Pechorin’s moral indifference is the source of suffering for many characters in the novel. Lermontov pairs Pechorin with various character types to show how his lack of empathy and concern for others affects them in negative ways. Maksim Maksimych, Grushnitski, and the women Pechorin meets are all affected by Pechorin for the worse because they mistakenly place their trust in someone who lacks a moral compass.

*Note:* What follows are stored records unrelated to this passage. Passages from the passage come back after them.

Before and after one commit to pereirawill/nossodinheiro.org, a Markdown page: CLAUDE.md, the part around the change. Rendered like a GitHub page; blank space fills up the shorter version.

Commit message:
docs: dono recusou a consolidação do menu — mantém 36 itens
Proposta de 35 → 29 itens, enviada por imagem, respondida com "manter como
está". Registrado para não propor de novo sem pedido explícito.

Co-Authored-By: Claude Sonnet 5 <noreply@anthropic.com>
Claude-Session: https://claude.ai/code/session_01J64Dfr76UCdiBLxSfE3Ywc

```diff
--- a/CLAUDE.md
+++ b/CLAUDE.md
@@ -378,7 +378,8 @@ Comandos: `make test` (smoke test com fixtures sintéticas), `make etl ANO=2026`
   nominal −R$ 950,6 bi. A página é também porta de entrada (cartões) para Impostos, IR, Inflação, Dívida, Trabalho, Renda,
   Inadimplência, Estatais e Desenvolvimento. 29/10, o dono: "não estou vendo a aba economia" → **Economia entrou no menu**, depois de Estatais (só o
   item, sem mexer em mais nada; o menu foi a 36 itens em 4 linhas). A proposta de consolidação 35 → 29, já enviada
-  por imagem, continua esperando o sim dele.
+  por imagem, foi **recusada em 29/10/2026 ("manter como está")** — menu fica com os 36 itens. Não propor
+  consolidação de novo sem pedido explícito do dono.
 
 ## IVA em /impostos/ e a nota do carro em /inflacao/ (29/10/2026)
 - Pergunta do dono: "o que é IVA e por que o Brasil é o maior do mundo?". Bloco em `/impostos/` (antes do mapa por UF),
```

Maksim Maksimych and Pechorin represent opposing moral standpoints: Maksim Maksimych is humble and earnest while Pechorin is disengaged and cynical. The comparison is striking because, as an older man who has been in the military for over 20 years, Maksim Maksimych could easily be expected to be the more cynical individual. He believes in kindness, acting as a father figure to Bela and a genuine friend to Pechorin. He even shares his knowledge of the Caucasus with the narrator though he is under no obligation to do so. Though not a perfect character—he harbors many biases toward the people of the Caucasus and does little to intervene in the immoral acts he witnesses—he provides a counterpoint to Pechorin’s alienation by serving as an example of true friendship.